I witnessed a spark in every one of the Summiters. There is a whole network of amazing youth who have the passion and fire within them. They harvest this flame and focus it on global issues. It was amazing to see a group of people my age that actually cared about things bigger than twitter and hanging out with their friends. The youth involved in YUGA are enthusiastic, passionate, eager to learn, and ready to take action to make a difference in the world around them.


Rachelle (left) and Nicole (right) present their solutions to the challenge of finding clean water at this year’s YUGA Leadership Summit.

Along with the Summiters, there is a community of adults who believe in youth. They are there to help mold and guide them into the leaders and pioneers of change that they need to be. Most important, there is an organization, Plan International USA, who sees the potential youth can have to bring new insights to discussions about world issues and decision making processes.

Everyone has the drive in them, yet some may not know how to embrace it, or what to do with it. Others may be scared to speak up because they believe their voice alone can’t make a change. But the first and most important thing youth can do is find others that will support what they believe in. A group of people that band together and back each other up can make all the difference and help others realize their true power. No matter the size of the group, everyone must have the excitement and passion to take action, which can make all the difference.
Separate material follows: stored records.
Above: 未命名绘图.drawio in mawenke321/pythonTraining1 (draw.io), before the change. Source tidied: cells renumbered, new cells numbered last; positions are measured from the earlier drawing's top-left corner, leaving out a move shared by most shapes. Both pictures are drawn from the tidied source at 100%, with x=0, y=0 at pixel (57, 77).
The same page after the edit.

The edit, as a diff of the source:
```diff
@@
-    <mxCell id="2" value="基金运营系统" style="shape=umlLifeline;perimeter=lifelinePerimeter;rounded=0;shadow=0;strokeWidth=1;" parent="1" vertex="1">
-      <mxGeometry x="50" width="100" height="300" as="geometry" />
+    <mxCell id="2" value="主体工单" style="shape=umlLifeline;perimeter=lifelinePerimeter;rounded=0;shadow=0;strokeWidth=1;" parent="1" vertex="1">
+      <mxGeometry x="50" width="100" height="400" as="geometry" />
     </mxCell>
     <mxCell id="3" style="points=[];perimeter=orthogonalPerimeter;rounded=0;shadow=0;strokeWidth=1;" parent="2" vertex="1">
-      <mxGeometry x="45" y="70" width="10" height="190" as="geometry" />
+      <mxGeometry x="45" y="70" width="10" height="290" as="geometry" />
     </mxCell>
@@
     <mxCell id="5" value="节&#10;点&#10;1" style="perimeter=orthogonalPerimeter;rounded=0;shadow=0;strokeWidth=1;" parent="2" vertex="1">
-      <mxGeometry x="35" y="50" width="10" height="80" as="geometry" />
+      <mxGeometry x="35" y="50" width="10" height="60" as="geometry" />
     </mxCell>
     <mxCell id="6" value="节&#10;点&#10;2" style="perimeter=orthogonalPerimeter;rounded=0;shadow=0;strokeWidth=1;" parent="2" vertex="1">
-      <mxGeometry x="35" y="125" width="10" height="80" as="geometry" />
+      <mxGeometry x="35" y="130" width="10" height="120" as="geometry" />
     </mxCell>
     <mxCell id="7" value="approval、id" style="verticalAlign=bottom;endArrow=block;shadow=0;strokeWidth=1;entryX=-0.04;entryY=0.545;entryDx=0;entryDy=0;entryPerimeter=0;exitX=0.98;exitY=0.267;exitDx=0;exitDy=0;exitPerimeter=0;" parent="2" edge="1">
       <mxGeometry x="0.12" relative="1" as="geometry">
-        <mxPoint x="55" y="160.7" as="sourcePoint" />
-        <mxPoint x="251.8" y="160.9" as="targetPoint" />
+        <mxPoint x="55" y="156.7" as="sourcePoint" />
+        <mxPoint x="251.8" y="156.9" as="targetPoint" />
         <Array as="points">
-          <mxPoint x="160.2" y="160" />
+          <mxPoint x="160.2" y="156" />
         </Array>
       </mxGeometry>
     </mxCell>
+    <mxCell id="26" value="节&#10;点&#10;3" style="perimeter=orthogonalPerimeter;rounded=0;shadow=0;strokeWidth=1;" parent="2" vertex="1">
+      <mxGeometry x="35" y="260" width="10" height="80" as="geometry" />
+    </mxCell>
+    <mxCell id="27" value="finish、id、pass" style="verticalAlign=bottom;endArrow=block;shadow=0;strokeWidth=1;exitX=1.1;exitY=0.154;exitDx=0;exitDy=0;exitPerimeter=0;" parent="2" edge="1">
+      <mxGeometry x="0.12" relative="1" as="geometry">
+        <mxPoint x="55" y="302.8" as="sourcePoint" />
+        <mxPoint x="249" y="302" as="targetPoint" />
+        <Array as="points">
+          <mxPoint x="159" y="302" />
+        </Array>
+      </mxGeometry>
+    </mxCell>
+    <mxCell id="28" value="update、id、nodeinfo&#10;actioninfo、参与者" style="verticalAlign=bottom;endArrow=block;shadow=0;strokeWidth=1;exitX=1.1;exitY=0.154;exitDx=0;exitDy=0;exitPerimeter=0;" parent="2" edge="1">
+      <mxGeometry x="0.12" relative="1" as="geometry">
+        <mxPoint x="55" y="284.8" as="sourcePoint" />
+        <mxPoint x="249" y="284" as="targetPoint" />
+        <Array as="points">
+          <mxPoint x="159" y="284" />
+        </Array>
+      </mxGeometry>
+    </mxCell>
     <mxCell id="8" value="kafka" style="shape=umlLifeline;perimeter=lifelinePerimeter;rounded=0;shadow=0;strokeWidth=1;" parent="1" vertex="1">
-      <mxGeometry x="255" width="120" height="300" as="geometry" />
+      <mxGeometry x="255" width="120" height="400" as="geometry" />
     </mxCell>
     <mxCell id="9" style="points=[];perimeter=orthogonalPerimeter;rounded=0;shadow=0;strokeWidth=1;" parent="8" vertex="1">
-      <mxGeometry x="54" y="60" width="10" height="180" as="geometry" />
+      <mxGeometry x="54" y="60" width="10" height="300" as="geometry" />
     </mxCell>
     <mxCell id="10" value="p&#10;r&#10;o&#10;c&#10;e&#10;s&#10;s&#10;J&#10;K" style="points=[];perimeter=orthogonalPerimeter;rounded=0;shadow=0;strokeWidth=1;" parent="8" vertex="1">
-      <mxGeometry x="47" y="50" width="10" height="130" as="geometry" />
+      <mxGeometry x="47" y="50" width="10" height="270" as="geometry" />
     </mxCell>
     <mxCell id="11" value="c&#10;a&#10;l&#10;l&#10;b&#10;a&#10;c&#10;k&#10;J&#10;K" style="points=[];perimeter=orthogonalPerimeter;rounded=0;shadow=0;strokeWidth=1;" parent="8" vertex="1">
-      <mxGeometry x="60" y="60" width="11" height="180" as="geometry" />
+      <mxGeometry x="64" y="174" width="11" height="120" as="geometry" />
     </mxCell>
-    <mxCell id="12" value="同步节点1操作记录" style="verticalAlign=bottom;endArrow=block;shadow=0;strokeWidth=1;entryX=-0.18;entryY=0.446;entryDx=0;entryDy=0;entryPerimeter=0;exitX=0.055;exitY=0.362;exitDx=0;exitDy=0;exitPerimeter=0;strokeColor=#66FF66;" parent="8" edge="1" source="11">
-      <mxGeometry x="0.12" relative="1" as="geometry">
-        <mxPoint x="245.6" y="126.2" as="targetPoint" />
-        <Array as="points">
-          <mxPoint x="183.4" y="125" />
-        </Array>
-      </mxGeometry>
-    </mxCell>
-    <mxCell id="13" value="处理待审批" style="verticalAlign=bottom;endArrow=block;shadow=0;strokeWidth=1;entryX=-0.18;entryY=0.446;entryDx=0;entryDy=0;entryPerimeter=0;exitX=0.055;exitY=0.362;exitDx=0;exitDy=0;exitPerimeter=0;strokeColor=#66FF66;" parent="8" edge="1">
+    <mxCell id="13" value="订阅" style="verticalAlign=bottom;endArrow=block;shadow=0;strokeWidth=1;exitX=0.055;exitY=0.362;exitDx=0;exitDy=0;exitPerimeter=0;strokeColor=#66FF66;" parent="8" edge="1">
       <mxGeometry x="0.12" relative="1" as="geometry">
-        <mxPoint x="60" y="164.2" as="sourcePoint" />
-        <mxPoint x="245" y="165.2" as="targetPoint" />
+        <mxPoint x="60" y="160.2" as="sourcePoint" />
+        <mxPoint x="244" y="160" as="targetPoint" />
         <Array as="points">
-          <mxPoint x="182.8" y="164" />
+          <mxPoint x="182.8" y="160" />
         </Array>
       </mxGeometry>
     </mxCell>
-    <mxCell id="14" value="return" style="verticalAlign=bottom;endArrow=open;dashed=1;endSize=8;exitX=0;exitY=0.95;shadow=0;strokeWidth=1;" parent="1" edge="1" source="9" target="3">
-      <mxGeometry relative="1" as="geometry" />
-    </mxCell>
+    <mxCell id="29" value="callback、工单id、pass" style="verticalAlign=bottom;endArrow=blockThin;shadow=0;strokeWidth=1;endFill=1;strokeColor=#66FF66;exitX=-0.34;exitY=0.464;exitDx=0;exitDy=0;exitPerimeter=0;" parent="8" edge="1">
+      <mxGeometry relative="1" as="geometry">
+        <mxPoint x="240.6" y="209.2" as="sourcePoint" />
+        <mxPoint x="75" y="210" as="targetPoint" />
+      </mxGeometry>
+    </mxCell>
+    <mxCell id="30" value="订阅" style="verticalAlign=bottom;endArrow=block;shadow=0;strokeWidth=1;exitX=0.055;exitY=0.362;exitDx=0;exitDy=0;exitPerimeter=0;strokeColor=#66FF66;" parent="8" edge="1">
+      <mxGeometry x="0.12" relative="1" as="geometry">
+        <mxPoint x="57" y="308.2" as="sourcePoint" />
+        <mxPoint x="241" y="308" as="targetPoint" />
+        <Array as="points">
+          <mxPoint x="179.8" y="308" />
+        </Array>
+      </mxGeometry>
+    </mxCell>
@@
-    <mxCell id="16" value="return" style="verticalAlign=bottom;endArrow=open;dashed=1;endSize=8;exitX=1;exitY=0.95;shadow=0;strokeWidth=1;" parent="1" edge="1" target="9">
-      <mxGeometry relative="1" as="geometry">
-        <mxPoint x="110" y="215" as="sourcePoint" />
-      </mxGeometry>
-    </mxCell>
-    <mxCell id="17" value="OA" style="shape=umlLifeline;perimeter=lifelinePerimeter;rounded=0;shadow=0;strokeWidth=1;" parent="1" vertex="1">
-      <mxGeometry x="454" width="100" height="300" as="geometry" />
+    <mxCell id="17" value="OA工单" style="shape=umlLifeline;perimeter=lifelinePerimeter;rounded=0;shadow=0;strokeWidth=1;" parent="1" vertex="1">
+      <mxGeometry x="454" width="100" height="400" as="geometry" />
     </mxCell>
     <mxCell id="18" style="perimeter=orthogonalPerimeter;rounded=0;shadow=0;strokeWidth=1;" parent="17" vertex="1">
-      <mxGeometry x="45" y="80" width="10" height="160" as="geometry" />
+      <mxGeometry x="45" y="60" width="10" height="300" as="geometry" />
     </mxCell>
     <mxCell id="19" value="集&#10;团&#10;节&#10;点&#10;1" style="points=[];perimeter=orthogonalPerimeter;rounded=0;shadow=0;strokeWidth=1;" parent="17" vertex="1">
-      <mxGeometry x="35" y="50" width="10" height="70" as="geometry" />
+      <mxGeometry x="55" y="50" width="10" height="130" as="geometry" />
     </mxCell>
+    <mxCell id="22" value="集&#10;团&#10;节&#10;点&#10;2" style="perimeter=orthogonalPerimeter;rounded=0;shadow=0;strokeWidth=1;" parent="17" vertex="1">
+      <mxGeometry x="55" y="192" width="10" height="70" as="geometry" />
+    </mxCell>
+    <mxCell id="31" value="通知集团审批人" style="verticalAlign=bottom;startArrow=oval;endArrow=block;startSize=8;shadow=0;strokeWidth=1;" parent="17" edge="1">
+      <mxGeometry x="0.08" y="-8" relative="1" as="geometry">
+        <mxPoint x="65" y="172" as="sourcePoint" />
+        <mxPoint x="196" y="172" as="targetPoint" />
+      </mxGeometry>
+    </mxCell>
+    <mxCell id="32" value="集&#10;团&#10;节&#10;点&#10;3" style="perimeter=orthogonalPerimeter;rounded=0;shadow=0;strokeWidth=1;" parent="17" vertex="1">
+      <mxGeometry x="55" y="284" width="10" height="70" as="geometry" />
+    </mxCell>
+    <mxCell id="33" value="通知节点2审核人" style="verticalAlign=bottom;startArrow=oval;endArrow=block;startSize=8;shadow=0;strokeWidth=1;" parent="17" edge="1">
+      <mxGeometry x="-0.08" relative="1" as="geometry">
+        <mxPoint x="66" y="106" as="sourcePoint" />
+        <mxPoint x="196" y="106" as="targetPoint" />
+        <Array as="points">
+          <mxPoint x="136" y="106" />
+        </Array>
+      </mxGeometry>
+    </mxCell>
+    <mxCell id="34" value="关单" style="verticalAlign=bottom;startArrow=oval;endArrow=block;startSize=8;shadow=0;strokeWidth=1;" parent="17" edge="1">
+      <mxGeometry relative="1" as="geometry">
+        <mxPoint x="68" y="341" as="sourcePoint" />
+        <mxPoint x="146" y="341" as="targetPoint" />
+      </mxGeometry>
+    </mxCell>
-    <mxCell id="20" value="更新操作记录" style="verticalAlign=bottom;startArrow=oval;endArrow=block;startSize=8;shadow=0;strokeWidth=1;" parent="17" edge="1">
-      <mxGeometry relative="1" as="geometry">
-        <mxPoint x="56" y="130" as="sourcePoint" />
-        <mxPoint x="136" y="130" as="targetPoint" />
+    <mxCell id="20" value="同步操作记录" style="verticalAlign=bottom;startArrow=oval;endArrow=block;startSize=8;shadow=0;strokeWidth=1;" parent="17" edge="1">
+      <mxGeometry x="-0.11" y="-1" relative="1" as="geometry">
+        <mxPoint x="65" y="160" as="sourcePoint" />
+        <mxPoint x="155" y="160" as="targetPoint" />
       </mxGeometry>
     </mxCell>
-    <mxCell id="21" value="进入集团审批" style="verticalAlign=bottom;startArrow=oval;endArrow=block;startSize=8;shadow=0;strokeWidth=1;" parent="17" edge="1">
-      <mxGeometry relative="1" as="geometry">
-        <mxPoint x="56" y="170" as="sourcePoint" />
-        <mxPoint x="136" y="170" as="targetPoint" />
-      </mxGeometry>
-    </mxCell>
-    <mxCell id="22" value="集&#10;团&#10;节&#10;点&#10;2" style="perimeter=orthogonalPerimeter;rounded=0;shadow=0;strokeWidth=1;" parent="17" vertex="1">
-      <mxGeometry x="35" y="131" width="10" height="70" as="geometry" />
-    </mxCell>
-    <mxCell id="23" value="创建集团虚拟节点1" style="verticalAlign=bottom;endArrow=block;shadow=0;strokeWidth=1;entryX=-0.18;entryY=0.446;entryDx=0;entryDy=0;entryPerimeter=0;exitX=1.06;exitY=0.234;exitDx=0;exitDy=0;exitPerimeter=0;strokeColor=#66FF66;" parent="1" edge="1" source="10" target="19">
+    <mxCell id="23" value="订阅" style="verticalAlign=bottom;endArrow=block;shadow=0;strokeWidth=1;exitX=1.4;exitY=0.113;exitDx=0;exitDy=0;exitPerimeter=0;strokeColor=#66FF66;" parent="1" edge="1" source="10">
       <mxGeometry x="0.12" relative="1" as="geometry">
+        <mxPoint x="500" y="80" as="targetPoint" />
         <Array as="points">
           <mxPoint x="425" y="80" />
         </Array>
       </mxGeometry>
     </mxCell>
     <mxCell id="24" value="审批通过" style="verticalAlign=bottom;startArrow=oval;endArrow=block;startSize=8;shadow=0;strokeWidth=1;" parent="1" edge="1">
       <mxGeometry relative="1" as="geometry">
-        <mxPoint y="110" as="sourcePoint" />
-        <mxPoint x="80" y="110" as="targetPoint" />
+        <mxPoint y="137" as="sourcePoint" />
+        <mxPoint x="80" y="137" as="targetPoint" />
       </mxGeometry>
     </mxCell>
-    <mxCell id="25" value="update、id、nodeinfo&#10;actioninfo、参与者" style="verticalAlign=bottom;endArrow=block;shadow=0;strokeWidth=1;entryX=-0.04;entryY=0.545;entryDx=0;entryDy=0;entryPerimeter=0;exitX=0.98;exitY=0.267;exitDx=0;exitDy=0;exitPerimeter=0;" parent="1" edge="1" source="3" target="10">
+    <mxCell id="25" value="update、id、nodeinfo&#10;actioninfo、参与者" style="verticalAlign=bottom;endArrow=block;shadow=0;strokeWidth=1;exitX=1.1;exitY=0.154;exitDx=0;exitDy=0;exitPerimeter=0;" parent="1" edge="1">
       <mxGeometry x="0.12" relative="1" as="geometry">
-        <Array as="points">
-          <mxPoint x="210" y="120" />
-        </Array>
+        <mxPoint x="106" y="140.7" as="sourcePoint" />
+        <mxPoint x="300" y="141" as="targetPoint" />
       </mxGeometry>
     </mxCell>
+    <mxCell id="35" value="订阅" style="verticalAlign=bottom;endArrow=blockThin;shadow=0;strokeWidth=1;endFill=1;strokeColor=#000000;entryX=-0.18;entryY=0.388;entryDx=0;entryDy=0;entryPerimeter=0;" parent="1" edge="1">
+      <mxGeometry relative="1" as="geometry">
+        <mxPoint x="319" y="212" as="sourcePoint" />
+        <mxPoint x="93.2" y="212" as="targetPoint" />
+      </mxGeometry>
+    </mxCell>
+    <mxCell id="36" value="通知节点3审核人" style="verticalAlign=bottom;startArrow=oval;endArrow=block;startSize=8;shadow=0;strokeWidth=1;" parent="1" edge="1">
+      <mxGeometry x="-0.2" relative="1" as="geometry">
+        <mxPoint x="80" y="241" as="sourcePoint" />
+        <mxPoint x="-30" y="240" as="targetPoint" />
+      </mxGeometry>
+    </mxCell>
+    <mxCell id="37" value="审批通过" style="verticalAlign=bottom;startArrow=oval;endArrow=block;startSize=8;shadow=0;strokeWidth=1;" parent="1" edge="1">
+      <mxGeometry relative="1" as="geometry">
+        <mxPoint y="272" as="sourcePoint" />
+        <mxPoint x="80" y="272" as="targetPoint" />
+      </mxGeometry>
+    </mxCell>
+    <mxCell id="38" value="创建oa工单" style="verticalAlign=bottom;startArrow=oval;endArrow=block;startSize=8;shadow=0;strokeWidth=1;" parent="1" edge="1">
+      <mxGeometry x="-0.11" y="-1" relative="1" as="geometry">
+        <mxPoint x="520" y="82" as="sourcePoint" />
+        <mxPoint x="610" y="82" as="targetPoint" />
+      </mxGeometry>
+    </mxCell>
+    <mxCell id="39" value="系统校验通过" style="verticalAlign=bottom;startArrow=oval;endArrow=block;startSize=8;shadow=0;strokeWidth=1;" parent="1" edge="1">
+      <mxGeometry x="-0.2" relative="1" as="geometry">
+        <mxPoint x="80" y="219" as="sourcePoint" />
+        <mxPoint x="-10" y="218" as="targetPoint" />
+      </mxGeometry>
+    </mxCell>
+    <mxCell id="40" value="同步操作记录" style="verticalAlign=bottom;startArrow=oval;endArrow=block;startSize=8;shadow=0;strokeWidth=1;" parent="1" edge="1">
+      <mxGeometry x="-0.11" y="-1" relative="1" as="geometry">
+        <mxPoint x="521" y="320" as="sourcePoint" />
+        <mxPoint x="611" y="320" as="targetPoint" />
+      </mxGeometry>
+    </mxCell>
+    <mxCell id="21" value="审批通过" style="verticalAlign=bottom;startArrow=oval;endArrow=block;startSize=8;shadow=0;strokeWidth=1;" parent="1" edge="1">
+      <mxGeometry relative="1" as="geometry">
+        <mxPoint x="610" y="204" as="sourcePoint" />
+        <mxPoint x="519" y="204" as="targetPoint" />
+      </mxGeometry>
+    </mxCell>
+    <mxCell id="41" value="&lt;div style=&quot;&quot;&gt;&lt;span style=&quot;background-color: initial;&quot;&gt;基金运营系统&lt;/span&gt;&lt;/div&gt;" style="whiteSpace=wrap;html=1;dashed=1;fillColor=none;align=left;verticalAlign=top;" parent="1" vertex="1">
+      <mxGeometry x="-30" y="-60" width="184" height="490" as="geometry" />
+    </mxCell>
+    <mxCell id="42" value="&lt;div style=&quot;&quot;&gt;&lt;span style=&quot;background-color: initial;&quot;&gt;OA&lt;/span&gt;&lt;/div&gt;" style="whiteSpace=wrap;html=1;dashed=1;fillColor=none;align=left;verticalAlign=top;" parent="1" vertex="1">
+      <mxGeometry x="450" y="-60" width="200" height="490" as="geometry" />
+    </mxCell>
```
The support you need is out there, like the adults in YUGA who know the importance of youth empowerment and see the power of young peoples’ voices.

After becoming passionate about something, youth immediately gather their peers and educate them. Their passion becomes contagious.

Youth can create change with a different attitude that adults would. Youth are the ones with the fire in them, want to improve the world they live in and crave change.

To all youth interested in global issues: You need to use your passion to be proactive. You can be the change. You must have the fire within you and the desire to learn.

top 5 tips for building a YUGA chapter


YUGA members work together during a workshop at the 2014 YUGA Summit.

DOWNLOAD: Tips for Building a Motivated YUGA Team

With the school year approaching, you must be thinking of ways to recruit members for your YUGA chapter and, most important, ways to keep them engaged throughout the year.

Remember our workshop on leadership and team-building? Here’s the handout that Jeremy provided: “Tips for Building a Motivated YUGA Team.” Click to download it and keep it with you. It’s a great resource for any team–whether a YUGA chapter or not!

During the workshop with Jeremy, everyone came up with their own tips for recruiting others and motivating them. These are the Top 5 Tips created by participants at this year’s YUGA Summit–the best of the best. We hope you agree!

1. Establish a welcoming and comfortable atmosphere by listening to others. We mean really listen, even if it might be something that you don’t want to hear. And don’t interrupt!

2. Use “We” statements and not “I” to communicate with your team. That way, they can better understand that they are part of the larger YUGA network, and that their chapter has goals you will achieve together.

3. Don’t dwell on the negative – accentuate the positive. Did you lead a fundraiser that didn’t go so well? Are you having trouble getting an event approved by your school? Don’t dwell on the problems; focus on solutions!

4. Be fair, honest and consistent – show no favoritism. This can be hard to do, but remember, your YUGA chapter will only succeed if everyone feels that they are a strong, contributing member of the team.

5. Expect only the best and be proud when members achieve it! Give recognition to people who have gone above and beyond for you, both in your YUGA chapter and outside of it.

Bonus: Come up with fun and interesting projects related to a cause your team is passionate about! In order to do that, though, you have to follow the first five tips. 

What do you think? Did we get them all? What tips would YOU add?

DOWNLOAD: Tips for Building a Motivated YUGA Team